The Superior Court has found that the Act in question is constitutional, and that the plaintiff on and before October 1st, 1913, had fully complied with the conditions and requirements of the Act of 1911. If these conclusions were correct, the plaintiff had the lawful right to allow his property to remain as a pasture lot, or to change it into a tree plantation. The election properly belonged to him, and his motive in making the change was unimportant. "Where there is a legal right to do a certain act, the motive which induces the exercise of the right is of no importance." Fisher, Brown Co. v. Fielding, 67 Conn. 91, 106, 31 A. 714.
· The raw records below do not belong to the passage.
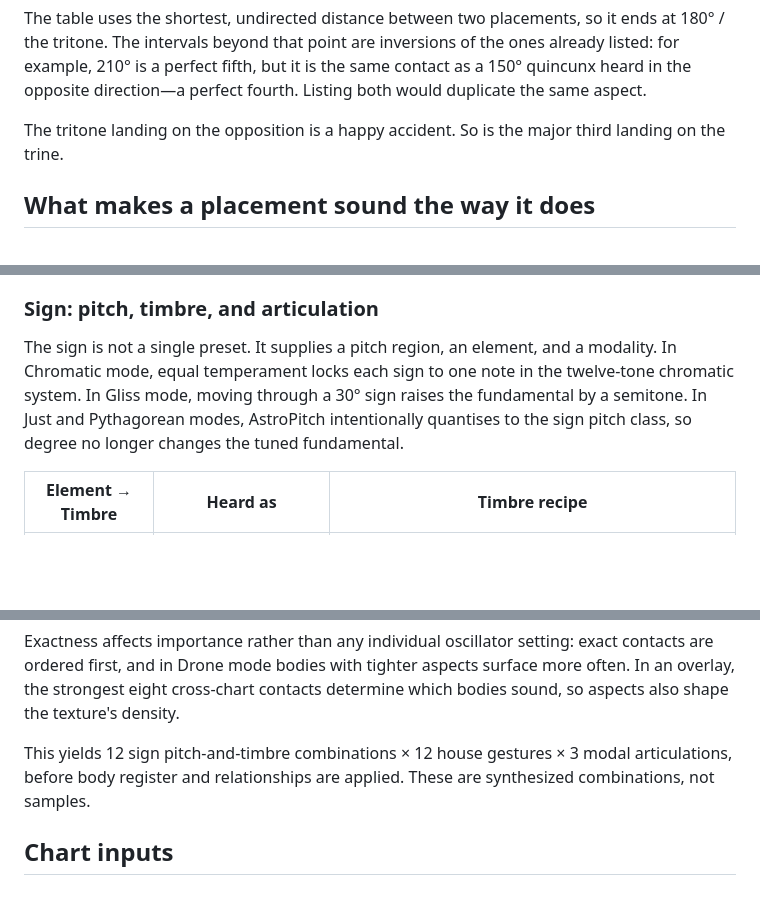
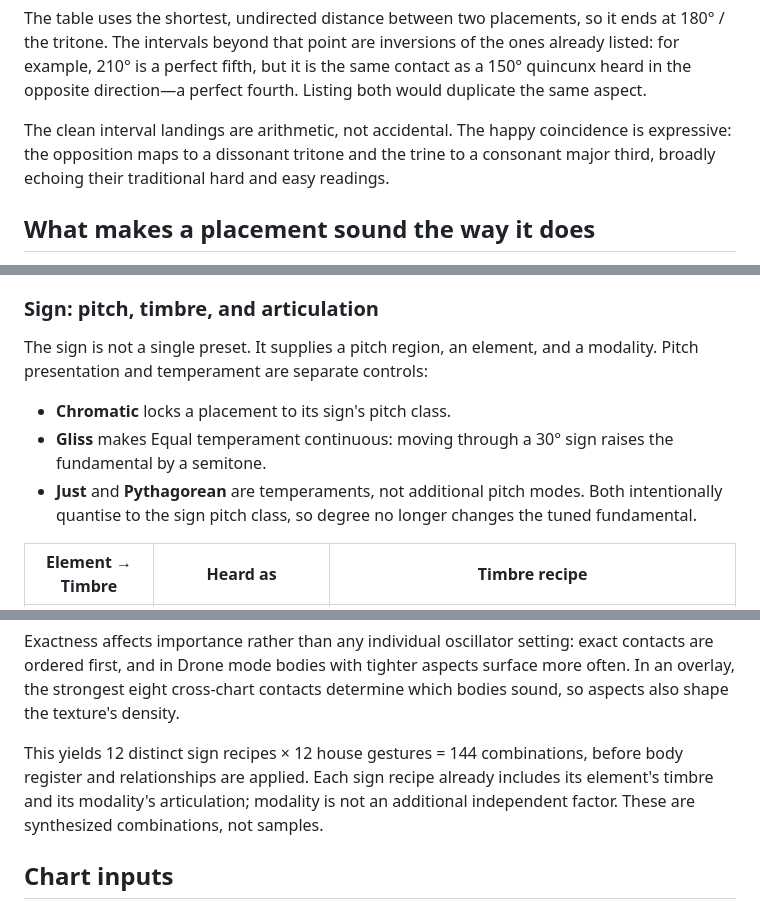
Before and after one commit to ramramstudios/astropitch-ai, a Markdown page: README.md, 3 parts joined by grey strips. Drawn GitHub-style; blank space fills up the shorter version.

```diff
--- a/README.md
+++ b/README.md
@@ -47,8 +49,10 @@ the ones already listed: for example, 210° is a perfect fifth, but it is the
 same contact as a 150° quincunx heard in the opposite direction—a perfect
 fourth. Listing both would duplicate the same aspect.
 
-The tritone landing on the opposition is a happy accident. So is the major third
-landing on the trine.
+The clean interval landings are arithmetic, not accidental. The happy
+coincidence is expressive: the opposition maps to a dissonant tritone and the
+trine to a consonant major third, broadly echoing their traditional hard and
+easy readings.
 
 ## What makes a placement sound the way it does
 
@@ -74,11 +78,14 @@ aspects say how it sounds with the other voices.**
 ### Sign: pitch, timbre, and articulation
 
 The sign is not a single preset. It supplies a pitch region, an element, and a
-modality. In Chromatic mode, equal temperament locks each sign to one note in
-the twelve-tone chromatic system. In Gliss mode, moving through a 30° sign
-raises the fundamental by a semitone. In Just and Pythagorean modes, AstroPitch
-intentionally quantises to the sign pitch class, so degree no longer changes the
-tuned fundamental.
+modality. Pitch presentation and temperament are separate controls:
+
+- **Chromatic** locks a placement to its sign's pitch class.
+- **Gliss** makes Equal temperament continuous: moving through a 30° sign
+  raises the fundamental by a semitone.
+- **Just** and **Pythagorean** are temperaments, not additional pitch modes.
+  Both intentionally quantise to the sign pitch class, so degree no longer
+  changes the tuned fundamental.
 
 | Element → Timbre | Heard as | Timbre recipe |
 |---|---|---|
@@ -176,9 +183,11 @@ exact contacts are ordered first, and in Drone mode bodies with tighter aspects
 surface more often. In an overlay, the strongest eight cross-chart contacts
 determine which bodies sound, so aspects also shape the texture's density.
 
-This yields 12 sign pitch-and-timbre combinations × 12 house gestures × 3 modal
-articulations, before body register and relationships are applied. These are
-synthesized combinations, not samples.
+This yields 12 distinct sign recipes × 12 house gestures = 144 combinations,
+before body register and relationships are applied. Each sign recipe already
+includes its element's timbre and its modality's articulation; modality is not
+an additional independent factor. These are synthesized combinations, not
+samples.
 
 ## Chart inputs
 
```
Also changed, not shown: other parts of README.md (+22 -17 lines).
The defendant town also contends that it appears from the facts found that the plaintiff did not comply with the terms of the statute in question. To secure this exemption it should appear that the plaintiff fairly complied with the conditions of the statute under which the exemption was claimed. The plaintiff's land was reasonably adapted for a tree plantation. The size and character of the trees were approved by the State forester and other expert foresters. They were planted in number and manner which met with the sanction of competent and proper authorities. The plaintiff continued this tract of land as a tree plantation from the spring of 1912 until the commencement of this action in March, 1914. Before October 1st, 1913, he had made an application to the State forester, claiming the exemption of this land from taxation. This official, after an extensive inquiry and consultation with the Attorney-General of the State, issued a certificate of exemption in compliance with the law. It is not for us to determine whether or not the plaintiff may not forfeit his right to immunity from taxation by a failure to continue his property as a tree plantation in compliance with the Act of 1911. It is sufficient to say that under the conditions as they existed October 1st, 1913, the court below was fully warranted in reaching the conclusion that the plaintiff had fully complied with this legislative enactment, and that this land was exempt from taxation at that time.